“This is a particularly poignant time with the Truth and Reconciliation Commission of Canada’s closing events in Ottawa, May 31-June 3, 2015. The CRRF recognizes the significant contribution of the Commission’s work to our collective future based on respect and inclusion,” said CRRF Executive Director, Anita Bromberg from Ottawa earlier this month.
Show your support by attending a National Aboriginal Day in your area.
Aboriginal Canadians are the main organizers when it comes to developing and hosting NAD events, but government support and mainstream society’s willingness to get aboard the celebration train to honour and remember the deeds and achievements of Canada’s Aboriginal peoples, has done much to enhance the popularity of the holiday.
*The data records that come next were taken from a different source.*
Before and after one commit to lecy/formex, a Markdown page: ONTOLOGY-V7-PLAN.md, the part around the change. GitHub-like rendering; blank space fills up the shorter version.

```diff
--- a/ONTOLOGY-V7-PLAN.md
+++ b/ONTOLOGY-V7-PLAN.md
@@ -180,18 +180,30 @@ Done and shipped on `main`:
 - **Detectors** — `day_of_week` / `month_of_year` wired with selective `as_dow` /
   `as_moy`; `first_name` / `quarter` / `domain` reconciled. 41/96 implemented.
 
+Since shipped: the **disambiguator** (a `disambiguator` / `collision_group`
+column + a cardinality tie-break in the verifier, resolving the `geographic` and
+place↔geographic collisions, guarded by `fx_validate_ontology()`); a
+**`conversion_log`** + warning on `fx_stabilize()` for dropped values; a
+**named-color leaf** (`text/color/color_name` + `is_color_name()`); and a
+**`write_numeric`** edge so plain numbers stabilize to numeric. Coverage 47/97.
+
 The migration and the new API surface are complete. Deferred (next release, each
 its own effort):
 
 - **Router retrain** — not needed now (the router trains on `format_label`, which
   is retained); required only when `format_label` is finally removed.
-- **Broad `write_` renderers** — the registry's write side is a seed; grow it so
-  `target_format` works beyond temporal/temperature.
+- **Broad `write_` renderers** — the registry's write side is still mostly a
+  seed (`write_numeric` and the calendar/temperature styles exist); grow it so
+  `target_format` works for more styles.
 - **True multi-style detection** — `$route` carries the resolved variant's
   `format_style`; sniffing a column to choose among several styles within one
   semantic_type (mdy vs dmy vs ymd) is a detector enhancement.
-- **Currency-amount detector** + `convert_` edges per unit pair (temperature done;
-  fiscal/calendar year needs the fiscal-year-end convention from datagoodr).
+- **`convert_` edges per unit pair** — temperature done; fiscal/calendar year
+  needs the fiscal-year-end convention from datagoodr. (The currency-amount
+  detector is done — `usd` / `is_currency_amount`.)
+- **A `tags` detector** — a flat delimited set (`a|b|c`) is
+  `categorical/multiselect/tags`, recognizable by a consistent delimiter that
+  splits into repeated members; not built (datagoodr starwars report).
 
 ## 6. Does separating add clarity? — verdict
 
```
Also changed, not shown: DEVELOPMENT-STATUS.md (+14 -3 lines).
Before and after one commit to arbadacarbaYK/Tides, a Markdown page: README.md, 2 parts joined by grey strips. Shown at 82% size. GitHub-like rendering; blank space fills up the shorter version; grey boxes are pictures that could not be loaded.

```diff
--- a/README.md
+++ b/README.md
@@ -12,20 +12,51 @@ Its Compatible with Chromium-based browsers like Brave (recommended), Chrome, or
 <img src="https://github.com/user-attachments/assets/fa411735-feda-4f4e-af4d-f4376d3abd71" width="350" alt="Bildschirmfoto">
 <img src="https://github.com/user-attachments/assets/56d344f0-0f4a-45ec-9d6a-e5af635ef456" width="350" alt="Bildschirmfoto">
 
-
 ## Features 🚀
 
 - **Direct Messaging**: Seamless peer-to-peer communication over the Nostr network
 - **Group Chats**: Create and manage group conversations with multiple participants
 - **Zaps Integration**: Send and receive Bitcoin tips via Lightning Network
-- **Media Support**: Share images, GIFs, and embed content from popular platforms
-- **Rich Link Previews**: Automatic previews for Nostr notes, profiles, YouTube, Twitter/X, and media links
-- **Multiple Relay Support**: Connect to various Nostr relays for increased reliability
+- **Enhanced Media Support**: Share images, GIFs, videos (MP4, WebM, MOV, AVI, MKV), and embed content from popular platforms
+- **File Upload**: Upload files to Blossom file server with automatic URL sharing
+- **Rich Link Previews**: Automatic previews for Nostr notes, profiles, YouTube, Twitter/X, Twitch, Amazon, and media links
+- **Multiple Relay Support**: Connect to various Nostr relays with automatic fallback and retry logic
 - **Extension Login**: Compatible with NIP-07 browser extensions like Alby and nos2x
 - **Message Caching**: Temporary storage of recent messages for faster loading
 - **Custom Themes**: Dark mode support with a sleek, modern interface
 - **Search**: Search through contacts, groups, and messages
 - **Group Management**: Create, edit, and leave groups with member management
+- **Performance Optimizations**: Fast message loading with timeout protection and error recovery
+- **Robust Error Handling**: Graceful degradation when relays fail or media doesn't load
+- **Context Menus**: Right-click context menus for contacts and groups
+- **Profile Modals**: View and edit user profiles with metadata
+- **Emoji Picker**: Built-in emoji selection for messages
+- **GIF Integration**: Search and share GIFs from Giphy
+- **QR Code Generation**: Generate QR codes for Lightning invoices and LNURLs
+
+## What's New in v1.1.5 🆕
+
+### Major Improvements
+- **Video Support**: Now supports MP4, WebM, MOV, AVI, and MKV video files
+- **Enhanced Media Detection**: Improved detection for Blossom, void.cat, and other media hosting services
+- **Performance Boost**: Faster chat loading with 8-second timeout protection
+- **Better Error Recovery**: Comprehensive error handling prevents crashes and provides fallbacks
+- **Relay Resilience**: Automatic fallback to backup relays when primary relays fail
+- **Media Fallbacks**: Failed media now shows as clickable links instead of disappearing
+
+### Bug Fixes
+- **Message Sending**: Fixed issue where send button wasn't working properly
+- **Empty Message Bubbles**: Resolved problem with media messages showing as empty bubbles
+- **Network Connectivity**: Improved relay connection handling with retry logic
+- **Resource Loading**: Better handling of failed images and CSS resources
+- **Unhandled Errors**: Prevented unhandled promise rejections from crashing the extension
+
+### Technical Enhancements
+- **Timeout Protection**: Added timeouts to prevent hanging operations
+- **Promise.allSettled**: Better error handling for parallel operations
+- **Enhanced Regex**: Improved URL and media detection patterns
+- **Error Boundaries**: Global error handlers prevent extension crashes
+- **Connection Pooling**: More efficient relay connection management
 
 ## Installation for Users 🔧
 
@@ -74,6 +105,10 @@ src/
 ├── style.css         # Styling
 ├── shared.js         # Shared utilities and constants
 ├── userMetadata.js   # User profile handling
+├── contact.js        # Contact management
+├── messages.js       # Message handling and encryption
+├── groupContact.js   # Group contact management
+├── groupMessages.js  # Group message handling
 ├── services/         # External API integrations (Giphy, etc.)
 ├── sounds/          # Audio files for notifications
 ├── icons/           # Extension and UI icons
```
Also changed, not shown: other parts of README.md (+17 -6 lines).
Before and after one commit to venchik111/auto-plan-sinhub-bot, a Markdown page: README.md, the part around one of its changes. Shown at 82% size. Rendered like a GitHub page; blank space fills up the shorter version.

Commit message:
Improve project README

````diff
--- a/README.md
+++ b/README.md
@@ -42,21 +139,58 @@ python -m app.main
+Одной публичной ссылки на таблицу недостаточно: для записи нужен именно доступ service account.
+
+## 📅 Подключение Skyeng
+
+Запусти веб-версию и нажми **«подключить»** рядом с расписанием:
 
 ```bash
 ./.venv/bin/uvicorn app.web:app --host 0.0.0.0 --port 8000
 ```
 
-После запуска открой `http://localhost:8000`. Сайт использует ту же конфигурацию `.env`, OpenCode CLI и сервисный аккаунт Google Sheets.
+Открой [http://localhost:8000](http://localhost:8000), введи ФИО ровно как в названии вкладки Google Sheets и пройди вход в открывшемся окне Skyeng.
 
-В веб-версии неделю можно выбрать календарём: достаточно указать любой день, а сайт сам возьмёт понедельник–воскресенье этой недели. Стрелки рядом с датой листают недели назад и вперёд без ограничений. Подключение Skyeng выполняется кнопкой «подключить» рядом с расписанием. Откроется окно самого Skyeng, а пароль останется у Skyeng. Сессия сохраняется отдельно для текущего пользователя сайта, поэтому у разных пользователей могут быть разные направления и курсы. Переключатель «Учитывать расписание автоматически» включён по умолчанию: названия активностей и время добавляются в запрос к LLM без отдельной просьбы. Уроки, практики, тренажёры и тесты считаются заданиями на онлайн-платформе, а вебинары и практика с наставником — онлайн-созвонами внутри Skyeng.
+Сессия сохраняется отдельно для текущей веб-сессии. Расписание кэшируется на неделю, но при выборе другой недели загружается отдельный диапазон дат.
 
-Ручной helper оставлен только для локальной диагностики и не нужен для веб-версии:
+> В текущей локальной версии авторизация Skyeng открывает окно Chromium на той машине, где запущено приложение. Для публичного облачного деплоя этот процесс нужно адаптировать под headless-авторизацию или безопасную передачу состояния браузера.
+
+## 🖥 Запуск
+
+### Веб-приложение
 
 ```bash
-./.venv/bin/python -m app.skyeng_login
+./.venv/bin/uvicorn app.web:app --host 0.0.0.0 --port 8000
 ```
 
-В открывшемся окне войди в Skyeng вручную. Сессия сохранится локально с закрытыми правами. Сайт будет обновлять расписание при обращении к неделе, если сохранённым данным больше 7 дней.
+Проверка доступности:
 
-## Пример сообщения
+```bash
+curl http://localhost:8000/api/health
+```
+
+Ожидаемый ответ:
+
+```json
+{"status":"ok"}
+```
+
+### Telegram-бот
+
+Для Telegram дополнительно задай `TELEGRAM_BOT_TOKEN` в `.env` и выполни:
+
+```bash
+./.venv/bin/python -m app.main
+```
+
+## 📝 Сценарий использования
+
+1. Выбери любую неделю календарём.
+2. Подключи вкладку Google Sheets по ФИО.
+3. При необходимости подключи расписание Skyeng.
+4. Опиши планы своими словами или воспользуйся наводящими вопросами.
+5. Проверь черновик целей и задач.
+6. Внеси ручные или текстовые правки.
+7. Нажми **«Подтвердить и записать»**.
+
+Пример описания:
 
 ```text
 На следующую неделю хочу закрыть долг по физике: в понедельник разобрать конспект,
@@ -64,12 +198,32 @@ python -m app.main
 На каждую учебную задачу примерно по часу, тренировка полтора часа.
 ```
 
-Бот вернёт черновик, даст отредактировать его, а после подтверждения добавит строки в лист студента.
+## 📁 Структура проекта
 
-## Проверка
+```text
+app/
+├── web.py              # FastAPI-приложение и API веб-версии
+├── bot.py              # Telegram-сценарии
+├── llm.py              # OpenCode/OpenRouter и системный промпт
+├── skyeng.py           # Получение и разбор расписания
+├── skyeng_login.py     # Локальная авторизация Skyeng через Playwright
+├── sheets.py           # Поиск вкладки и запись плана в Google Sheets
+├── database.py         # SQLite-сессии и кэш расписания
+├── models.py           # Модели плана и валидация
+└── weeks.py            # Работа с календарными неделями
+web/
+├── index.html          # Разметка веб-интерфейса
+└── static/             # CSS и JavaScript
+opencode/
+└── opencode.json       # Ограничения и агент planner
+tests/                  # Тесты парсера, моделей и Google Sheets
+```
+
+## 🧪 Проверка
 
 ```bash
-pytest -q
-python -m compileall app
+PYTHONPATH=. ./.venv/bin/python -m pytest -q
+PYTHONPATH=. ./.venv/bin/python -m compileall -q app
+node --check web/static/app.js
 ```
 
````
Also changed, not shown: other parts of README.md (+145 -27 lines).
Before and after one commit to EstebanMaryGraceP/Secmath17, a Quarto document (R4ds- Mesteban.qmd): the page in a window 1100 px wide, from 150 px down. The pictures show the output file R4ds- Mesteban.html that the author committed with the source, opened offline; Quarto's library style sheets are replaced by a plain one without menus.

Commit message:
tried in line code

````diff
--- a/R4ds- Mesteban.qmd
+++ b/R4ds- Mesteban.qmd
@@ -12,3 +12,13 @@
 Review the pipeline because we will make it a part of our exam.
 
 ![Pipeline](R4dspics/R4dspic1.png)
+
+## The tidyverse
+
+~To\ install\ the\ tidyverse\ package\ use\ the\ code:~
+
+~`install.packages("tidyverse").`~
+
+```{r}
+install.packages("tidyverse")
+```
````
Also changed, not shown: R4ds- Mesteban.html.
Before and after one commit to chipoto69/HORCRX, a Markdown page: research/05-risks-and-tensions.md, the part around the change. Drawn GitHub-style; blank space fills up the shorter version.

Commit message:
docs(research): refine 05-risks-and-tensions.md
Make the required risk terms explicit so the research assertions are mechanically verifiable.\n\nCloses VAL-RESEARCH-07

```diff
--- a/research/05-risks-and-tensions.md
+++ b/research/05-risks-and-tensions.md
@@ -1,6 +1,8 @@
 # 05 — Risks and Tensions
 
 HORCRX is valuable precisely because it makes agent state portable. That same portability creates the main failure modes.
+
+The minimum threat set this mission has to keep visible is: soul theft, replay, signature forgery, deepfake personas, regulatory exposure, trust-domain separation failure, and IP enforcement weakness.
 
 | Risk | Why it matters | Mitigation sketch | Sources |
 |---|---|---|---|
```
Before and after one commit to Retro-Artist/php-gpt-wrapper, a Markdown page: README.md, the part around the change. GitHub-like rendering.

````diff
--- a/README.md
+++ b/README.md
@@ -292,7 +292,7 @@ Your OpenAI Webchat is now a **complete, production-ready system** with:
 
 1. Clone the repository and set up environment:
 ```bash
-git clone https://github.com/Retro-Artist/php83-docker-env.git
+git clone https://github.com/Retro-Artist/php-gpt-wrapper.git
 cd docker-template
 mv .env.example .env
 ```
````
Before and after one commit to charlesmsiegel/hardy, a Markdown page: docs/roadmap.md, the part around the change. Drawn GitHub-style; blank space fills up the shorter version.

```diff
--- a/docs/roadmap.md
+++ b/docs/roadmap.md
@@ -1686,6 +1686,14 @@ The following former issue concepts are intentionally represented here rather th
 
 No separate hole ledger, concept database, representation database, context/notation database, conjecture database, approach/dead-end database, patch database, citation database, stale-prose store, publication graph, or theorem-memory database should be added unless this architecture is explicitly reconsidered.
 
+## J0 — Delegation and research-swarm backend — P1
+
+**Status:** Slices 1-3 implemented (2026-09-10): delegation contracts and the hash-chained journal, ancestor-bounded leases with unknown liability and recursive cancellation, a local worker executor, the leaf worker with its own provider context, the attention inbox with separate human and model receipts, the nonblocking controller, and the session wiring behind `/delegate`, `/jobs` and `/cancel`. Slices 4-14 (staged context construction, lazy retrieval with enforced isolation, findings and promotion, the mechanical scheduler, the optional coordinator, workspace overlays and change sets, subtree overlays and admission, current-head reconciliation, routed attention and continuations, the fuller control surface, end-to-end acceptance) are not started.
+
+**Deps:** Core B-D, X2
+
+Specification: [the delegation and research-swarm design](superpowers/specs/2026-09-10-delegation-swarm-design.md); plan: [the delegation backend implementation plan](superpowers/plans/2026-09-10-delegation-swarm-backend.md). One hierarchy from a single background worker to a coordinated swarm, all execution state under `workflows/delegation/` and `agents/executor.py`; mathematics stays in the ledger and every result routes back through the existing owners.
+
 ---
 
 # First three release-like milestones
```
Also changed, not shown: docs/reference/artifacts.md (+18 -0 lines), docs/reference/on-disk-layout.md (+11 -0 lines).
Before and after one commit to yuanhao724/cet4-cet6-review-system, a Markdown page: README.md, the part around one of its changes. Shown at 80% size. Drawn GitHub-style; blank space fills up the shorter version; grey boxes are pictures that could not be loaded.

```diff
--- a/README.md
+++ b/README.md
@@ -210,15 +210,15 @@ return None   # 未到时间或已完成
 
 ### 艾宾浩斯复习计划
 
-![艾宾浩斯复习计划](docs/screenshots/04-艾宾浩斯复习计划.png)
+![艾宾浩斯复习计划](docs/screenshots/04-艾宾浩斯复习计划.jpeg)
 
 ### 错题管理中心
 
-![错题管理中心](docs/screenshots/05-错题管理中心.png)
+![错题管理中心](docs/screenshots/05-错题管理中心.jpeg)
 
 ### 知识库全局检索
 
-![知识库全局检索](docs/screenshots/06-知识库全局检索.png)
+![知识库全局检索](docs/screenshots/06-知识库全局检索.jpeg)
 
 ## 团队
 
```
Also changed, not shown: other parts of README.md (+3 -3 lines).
Last year more than a million and a half Canadians attended or participated in over 1200 National Aboriginal Day events that were held across the country. Figures indicate that the numbers of people attending the events has been rising steadily over the years. And that’s good news for festivity organizers who utilize the special day not just to introduce and teach the general public about Native lifestyle and culture, but also to celebrate such things as community and individual achievement, economic development initiatives, academic achievement at the end of another school year, historical site restorations, new creations, saluting community Elders, remembering war veterans, and more.